▸ **Task to carry out**:
Look through the entries that follow and return each line that has the string "version".

▸ **Records to process**:
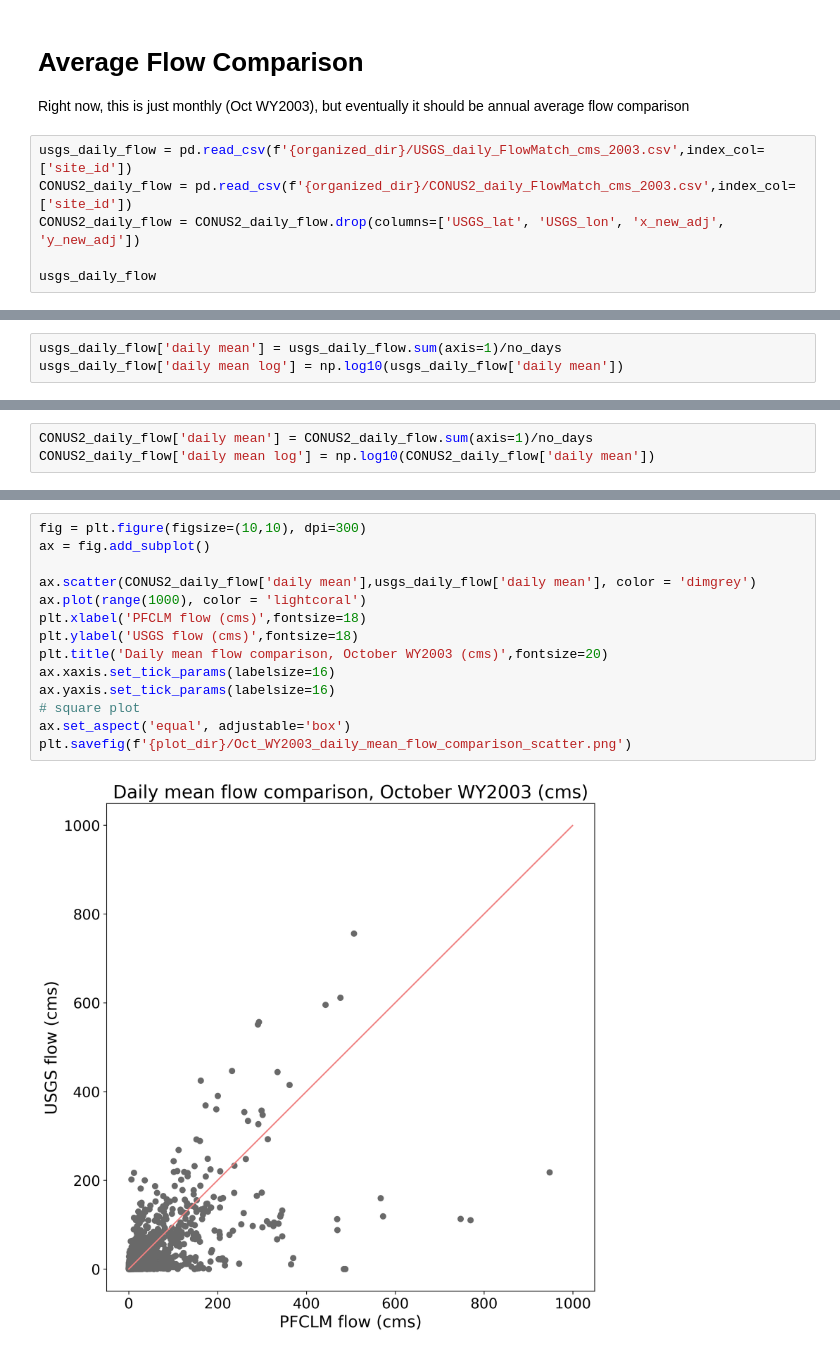
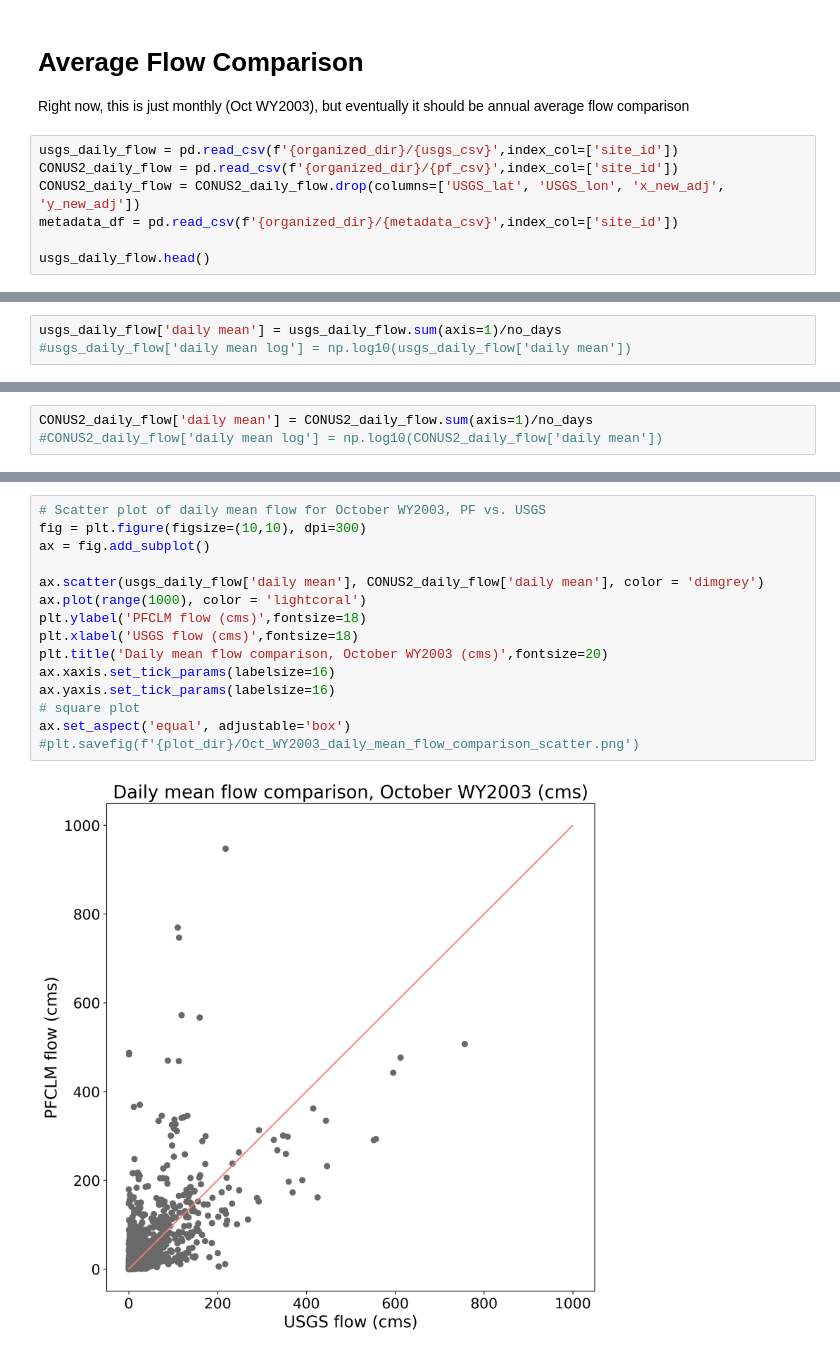
Before and after one commit to danielletijerina/PFCONUS2-analysis, a Jupyter notebook: scripts/Validation_scripts_backup/Streamflow/PF-USGS_flow_plots.ipynb, the cells around one changed output, grey strips where cells are left out. Drawn from its saved outputs; the diff is of its cells as text.

```diff
--- a/scripts/Validation_scripts_backup/Streamflow/PF-USGS_flow_plots.ipynb
+++ b/scripts/Validation_scripts_backup/Streamflow/PF-USGS_flow_plots.ipynb
@@ -40,11 +43,12 @@ plot_dir = '/glade/p/univ/ucsm0002/CONUS2/Validation/Streamflow/Figures'
 # Average Flow Comparison
 Right now, this is just monthly (Oct WY2003), but eventually it should be annual average flow comparison
 # %%
-usgs_daily_flow = pd.read_csv(f'{organized_dir}/USGS_daily_FlowMatch_cms_2003.csv',index_col=['site_id'])
-CONUS2_daily_flow = pd.read_csv(f'{organized_dir}/CONUS2_daily_FlowMatch_cms_2003.csv',index_col=['site_id'])
+usgs_daily_flow = pd.read_csv(f'{organized_dir}/{usgs_csv}',index_col=['site_id'])
+CONUS2_daily_flow = pd.read_csv(f'{organized_dir}/{pf_csv}',index_col=['site_id'])
 CONUS2_daily_flow = CONUS2_daily_flow.drop(columns=['USGS_lat', 'USGS_lon', 'x_new_adj', 'y_new_adj'])
+metadata_df = pd.read_csv(f'{organized_dir}/{metadata_csv}',index_col=['site_id'])
 
-usgs_daily_flow
+usgs_daily_flow.head()
 # %% [output]
 |  | 2002-10-01 | 2002-10-02 | 2002-10-03 | 2002-10-04 | 2002-10-05 | 2002-10-06 | 2002-10-07 | 2002-10-08 | ... |
 | site_id |  |  |  |  |  |  |  |  | ... |
@@ -80,4 +94,4 @@ CONUS2_daily_flow
 # %%
 usgs_daily_flow['daily mean'] = usgs_daily_flow.sum(axis=1)/no_days
-usgs_daily_flow['daily mean log'] = np.log10(usgs_daily_flow['daily mean'])
+#usgs_daily_flow['daily mean log'] = np.log10(usgs_daily_flow['daily mean'])
 # %%
@@ -100,4 +108,4 @@ usgs_daily_flow
 # %%
 CONUS2_daily_flow['daily mean'] = CONUS2_daily_flow.sum(axis=1)/no_days
-CONUS2_daily_flow['daily mean log'] = np.log10(CONUS2_daily_flow['daily mean'])
+#CONUS2_daily_flow['daily mean log'] = np.log10(CONUS2_daily_flow['daily mean'])
 # %%
@@ -120,16 +122,17 @@ CONUS2_daily_flow
 # %%
+# Scatter plot of daily mean flow for October WY2003, PF vs. USGS
 fig = plt.figure(figsize=(10,10), dpi=300)
 ax = fig.add_subplot()
 
-ax.scatter(CONUS2_daily_flow['daily mean'],usgs_daily_flow['daily mean'], color = 'dimgrey')
+ax.scatter(usgs_daily_flow['daily mean'], CONUS2_daily_flow['daily mean'], color = 'dimgrey')
 ax.plot(range(1000), color = 'lightcoral')
-plt.xlabel('PFCLM flow (cms)',fontsize=18)
-plt.ylabel('USGS flow (cms)',fontsize=18)
+plt.ylabel('PFCLM flow (cms)',fontsize=18)
+plt.xlabel('USGS flow (cms)',fontsize=18)
 plt.title('Daily mean flow comparison, October WY2003 (cms)',fontsize=20)
 ax.xaxis.set_tick_params(labelsize=16)
 ax.yaxis.set_tick_params(labelsize=16)
 # square plot
 ax.set_aspect('equal', adjustable='box')
-plt.savefig(f'{plot_dir}/Oct_WY2003_daily_mean_flow_comparison_scatter.png')
+#plt.savefig(f'{plot_dir}/Oct_WY2003_daily_mean_flow_comparison_scatter.png')
 # %% [output]
-[figure, old version]
+[figure, new version]
```
Also changed, not shown: parts of 18 cells of this notebook, 4 other files.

▸ **Worked solution**:
-[figure, old version]
+[figure, new version]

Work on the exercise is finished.